* **What is needed**
This exercise asks for a copy of each line in the records below with the word "navDrawerItems" in it.

* **Data shown**
= = = =

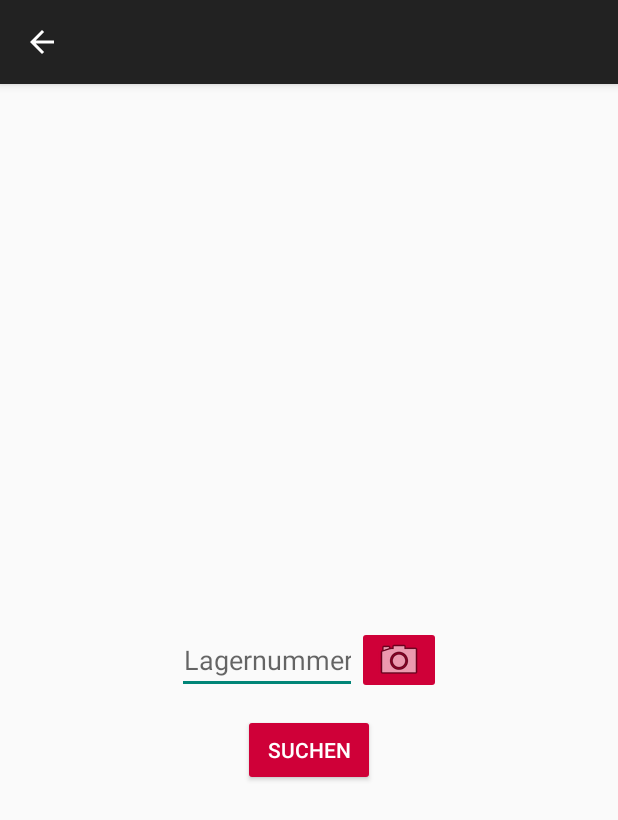
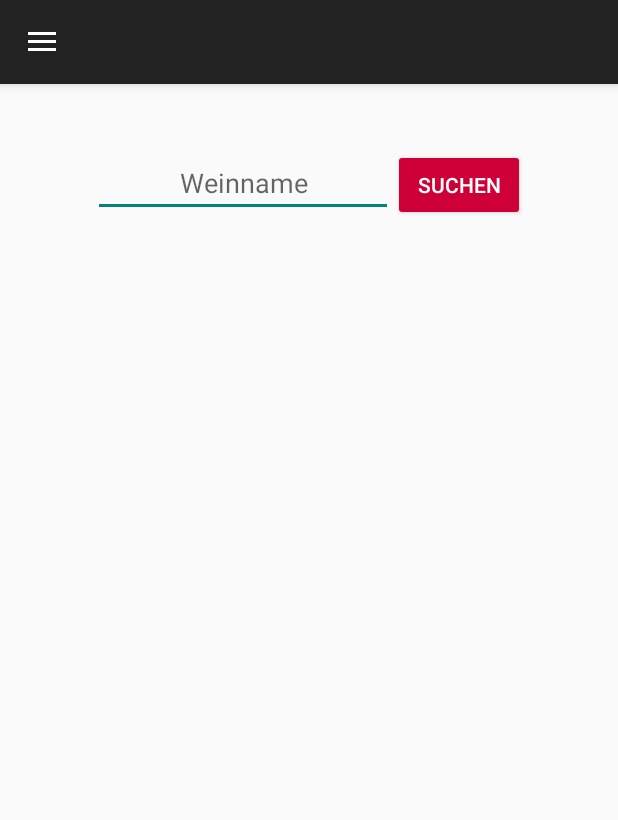
Before and after one commit to atreskow/dwm-sandbox-niklas, an Android app: the screen it shows after launch (SearchActivity), on a phone screen of 412 x 824 dp. Shown: the top 820 px of the screen. Run offline under Robolectric (Android 15) with nearby library versions, the phone set to English and light mode, and no system bars; libraries missing offline, so code that uses them is left out: com.google.zxing.integration.

Commit message:
Navigation Drawer zum Layout hinzugefügt für Sucheingrenzung

```diff
--- /dev/null
+++ b/Weinsuchapp_Extern/WineSearchApp_Extern/app/src/main/java/com/dwm/winesearchapp_extern/NavDrawerAdapter.java
@@ -0,0 +1,45 @@
+package com.dwm.winesearchapp_extern;
+
+import android.app.Activity;
+import android.content.Context;
+import android.util.Log;
+import android.view.LayoutInflater;
+import android.view.View;
+import android.view.ViewGroup;
+import android.widget.ArrayAdapter;
+import android.widget.CheckBox;
+import android.widget.ImageView;
+import android.widget.TextView;
+
+public class NavDrawerAdapter extends ArrayAdapter<NavDrawerItem>
+{
+    private final Context context;
+    private final int layoutResourceId;
+    private NavDrawerItem data[] = null;
+
+    public NavDrawerAdapter(Context context, int layoutResourceId, NavDrawerItem[] data)
+    {
+        super(context, layoutResourceId, data);
+        this.context = context;
+        this.layoutResourceId = layoutResourceId;
+        this.data = data;
+    }
+
+    @Override
+    public View getView(int position, View convertView, ViewGroup parent)
+    {
+        LayoutInflater inflater = ((Activity) context).getLayoutInflater();
+
+        View v = inflater.inflate(layoutResourceId, parent, false);
+
+        TextView textView = (TextView) v.findViewById(R.id.navDrawerTextViewName);
+        CheckBox checkBox = (CheckBox) v.findViewById(R.id.navDrawerCheckBox);
+
+        NavDrawerItem choice = data[position];
+        textView.setText(choice.name);
+
+        Log.e("TEST", textView.getText().toString() + " " + checkBox.isChecked());
+
+        return v;
+    }
+}
--- /dev/null
+++ b/Weinsuchapp_Extern/WineSearchApp_Extern/app/src/main/java/com/dwm/winesearchapp_extern/NavDrawerItem.java
@@ -0,0 +1,11 @@
+package com.dwm.winesearchapp_extern;
+
+public class NavDrawerItem
+{
+    public String name;
+
+    public NavDrawerItem(String name)
+    {
+        this.name = name;
+    }
+}
--- a/Weinsuchapp_Extern/WineSearchApp_Extern/app/src/main/java/com/dwm/winesearchapp_extern/SearchActivity.java
+++ b/Weinsuchapp_Extern/WineSearchApp_Extern/app/src/main/java/com/dwm/winesearchapp_extern/SearchActivity.java
@@ -1,17 +1,20 @@
 package com.dwm.winesearchapp_extern;
 
 import android.content.Intent;
-import android.media.FaceDetector;
 import android.os.Bundle;
+import android.view.MenuItem;
 import android.view.View;
 import android.view.inputmethod.EditorInfo;
 import android.widget.Button;
 import android.widget.EditText;
 import android.widget.ImageButton;
+import android.widget.ListView;
 import android.widget.Spinner;
 import android.widget.TextView;
 
+import androidx.appcompat.app.ActionBarDrawerToggle;
 import androidx.appcompat.app.AppCompatActivity;
+import androidx.drawerlayout.widget.DrawerLayout;
 
 import com.dwm.winesearchapp_extern.Pojo.request.FacetQueryGroup;
 import com.dwm.winesearchapp_extern.Pojo.request.OptionData;
@@ -27,13 +30,14 @@ import java.util.List;
 
 public class SearchActivity extends AppCompatActivity {
 
-    Spinner spinnerCode;
-    Spinner spinnerYear;
     EditText txtStorageNumber;
-    TextView tvMinus;
-    TextView tvName;
     Button btnSearch;
-    ImageButton btnScan;
+
+    ListView mDrawerList;
+    DrawerLayout mDrawerLayout;
+    ArrayList<NavDrawerItem> navDrawerItems;
+
+    ActionBarDrawerToggle toggle;
 
     @Override
     protected void onCreate(Bundle savedInstanceState) {
@@ -42,13 +46,44 @@ public class SearchActivity extends AppCompatActivity {
         ViewHelper.SetupToolbar(this);
 
         txtStorageNumber = findViewById(R.id.txtStorageNumber);
+        btnSearch = findViewById(R.id.btnSearch);
 
-        btnSearch = findViewById(R.id.btnLogin);
-        btnScan = findViewById(R.id.btnScan);
+        mDrawerLayout = (DrawerLayout) findViewById(R.id.drawer_layout);
+        mDrawerList = (ListView) findViewById(R.id.list_slidermenu);
+        navDrawerItems = new ArrayList<>();
+
+        navDrawerItems.add(new NavDrawerItem("Test123"));
+        navDrawerItems.add(new NavDrawerItem("Test456"));
+        navDrawerItems.add(new NavDrawerItem("Test789"));
+
+        mDrawerList.setAdapter(new NavDrawerAdapter(this, R.layout.drawer_list_item, navDrawerItems.toArray(new NavDrawerItem[0])));
+
+        getSupportActionBar().setDisplayHomeAsUpEnabled(true);
+        getSupportActionBar().setHomeButtonEnabled(true);
+        toggle = new ActionBarDrawerToggle
+                (
+                        this,
+                        mDrawerLayout,
+                        R.string.navigation_drawer_open,
+                        R.string.navigation_drawer_close
+                )
+        {
+        };
+        mDrawerLayout.addDrawerListener(toggle);
+        toggle.syncState();
 
         btnSearch.setOnClickListener(searchListener);
         txtStorageNumber.setOnEditorActionListener(searchEnterListener);
-        btnScan.setOnClickListener(qrButtonListener);
+    }
+
+    @Override
+    public boolean onOptionsItemSelected(MenuItem item)
+    {
+        if (toggle.onOptionsItemSelected(item))
+        {
+            return true;
+        }
+        return super.onOptionsItemSelected(item);
     }
 
     @Override
--- a/Weinsuchapp_Extern/WineSearchApp_Extern/app/src/main/res/layout/activity_search.xml
+++ b/Weinsuchapp_Extern/WineSearchApp_Extern/app/src/main/res/layout/activity_search.xml
@@ -1,7 +1,12 @@
 <?xml version="1.0" encoding="utf-8"?>
-<androidx.constraintlayout.widget.ConstraintLayout xmlns:android="http://schemas.android.com/apk/res/android"
+<androidx.drawerlayout.widget.DrawerLayout
+    xmlns:android="http://schemas.android.com/apk/res/android"
     xmlns:app="http://schemas.android.com/apk/res-auto"
-    xmlns:tools="http://schemas.android.com/tools"
+    android:id="@+id/drawer_layout"
+    android:layout_width="match_parent"
+    android:layout_height="match_parent">
+
+    <androidx.constraintlayout.widget.ConstraintLayout
         android:backgroundTint="@color/colorPrimary"
         android:layout_width="match_parent"
         android:layout_height="match_parent">
@@ -9,19 +14,6 @@
         <include
             android:id="@+id/toolbar"
             layout="@layout/toolbar_default" />
-
-    <Button
-        android:id="@+id/btnLogin"
-        android:layout_width="wrap_content"
-        android:layout_height="wrap_content"
-        android:text="@string/search_button"
-        android:backgroundTint="@color/buttonPrimary"
-        android:textColor="@color/buttonTextPrimary"
-        app:layout_constraintBottom_toBottomOf="parent"
-        app:layout_constraintEnd_toEndOf="parent"
-        app:layout_constraintStart_toStartOf="parent"
-        app:layout_constraintTop_toBottomOf="@+id/linearLayout"
-        app:layout_constraintVertical_bias="0.043" />
 
         <LinearLayout
             android:id="@+id/linearLayout"
@@ -31,28 +23,27 @@
             app:layout_constraintBottom_toBottomOf="parent"
             app:layout_constraintEnd_toEndOf="parent"
             app:layout_constraintStart_toStartOf="parent"
-        app:layout_constraintTop_toBottomOf="@+id/toolbar">
+            app:layout_constraintTop_toBottomOf="@+id/toolbar"
+            app:layout_constraintVertical_bias="0.060000002">
 
             <EditText
                 android:id="@+id/txtStorageNumber"
-            android:layout_width="120dp"
+                android:layout_width="200dp"
                 android:layout_height="wrap_content"
                 android:ems="10"
-            android:hint="Lagernummer"
+                android:hint="Weinname"
                 android:imeOptions="actionDone"
                 android:inputType="text"
                 android:text=""
                 android:textAlignment="center" />
 
-        <ImageButton
-            android:id="@+id/btnScan"
+            <Button
+                android:id="@+id/btnSearch"
                 android:layout_width="wrap_content"
-            android:layout_height="match_parent"
-            android:layout_weight="1"
+                android:layout_height="wrap_content"
                 android:backgroundTint="@color/buttonPrimary"
-            android:clickable="true"
-            android:textColor="@color/buttonTextPrimary"
-            app:srcCompat="@android:drawable/ic_menu_camera" />
+                android:text="@string/search_button"
+                android:textColor="@color/buttonTextPrimary" />
 
         </LinearLayout>
 
@@ -73,17 +64,16 @@
                 android:indeterminate="true" />
         </RelativeLayout>
 
-    <TextView
-        android:id="@+id/tvCodeLabel"
-        android:layout_width="wrap_content"
-        android:layout_height="wrap_content"
-        android:text="@string/code_label"
-        android:textAlignment="center"
-        android:textColor="#000000"
-        android:textSize="18sp"
-        android:textStyle=""
-        app:layout_constraintEnd_toEndOf="parent"
-        app:layout_constraintStart_toStartOf="parent"
-        app:layout_constraintTop_toTopOf="parent" />
+    </androidx.constraintlayout.widget.ConstraintLayout>
 
-</androidx.constraintlayout.widget.ConstraintLayout>
+    <ListView
+        android:id="@+id/list_slidermenu"
+        android:layout_width="240dp"
+        android:layout_height="match_parent"
+        android:layout_gravity="start"
+        android:choiceMode="singleChoice"
+        android:background="@color/colorPrimary"
+        android:divider="@android:color/transparent"
+        android:dividerHeight="0dp"/>
+
+</androidx.drawerlayout.widget.DrawerLayout>
--- /dev/null
+++ b/Weinsuchapp_Extern/WineSearchApp_Extern/app/src/main/res/layout/drawer_list_item.xml
@@ -0,0 +1,30 @@
+<RelativeLayout xmlns:android="http://schemas.android.com/apk/res/android"
+    android:layout_height="wrap_content"
+    android:layout_width="match_parent"
+    android:background="?android:attr/activatedBackgroundIndicator"
+    android:minHeight="?android:attr/listPreferredItemHeightSmall"
+    android:padding ="10dp">
+
+    <TextView
+        android:id="@+id/navDrawerTextViewName"
+        android:layout_marginLeft="25px"
+        android:layout_width="wrap_content"
+        android:layout_height="wrap_content"
+        android:layout_centerVertical="true"
+        android:textAppearance="?android:attr/textAppearanceListItemSmall"/>
+
+    <CheckBox
+        android:id="@+id/navDrawerCheckBox"
+        android:layout_width="wrap_content"
+        android:layout_height="wrap_content"
+        android:layout_toRightOf="@+id/navDrawerTextViewName" />
+
+    <TextView
+        android:id="@+id/navDrawerTextViewCount"
+        android:layout_width="wrap_content"
+        android:layout_height="wrap_content"
+        android:layout_centerVertical="true"
+        android:layout_toRightOf="@+id/navDrawerCheckBox"
+        android:textAppearance="?android:attr/textAppearanceListItemSmall"/>
+
+</RelativeLayout>
--- a/Weinsuchapp_Extern/WineSearchApp_Extern/app/src/main/res/values/strings.xml
+++ b/Weinsuchapp_Extern/WineSearchApp_Extern/app/src/main/res/values/strings.xml
@@ -3,4 +3,6 @@
     <string name="login_button">Einloggen</string>
     <string name="search_button">Suchen</string>
     <string name="code_label"><u>Trophy-Code:</u></string>
+    <string name="navigation_drawer_open"><u>Open Drawer</u></string>
+    <string name="navigation_drawer_close"><u>Close Drawer</u></string>
 </resources>
```
Lines whose indentation alone changed are shown as unchanged.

= = = =

* **Finished task**
+    ArrayList<NavDrawerItem> navDrawerItems;
+        navDrawerItems = new ArrayList<>();
+        navDrawerItems.add(new NavDrawerItem("Test123"));
+        navDrawerItems.add(new NavDrawerItem("Test456"));
+        navDrawerItems.add(new NavDrawerItem("Test789"));
+        mDrawerList.setAdapter(new NavDrawerAdapter(this, R.layout.drawer_list_item, navDrawerItems.toArray(new NavDrawerItem[0])));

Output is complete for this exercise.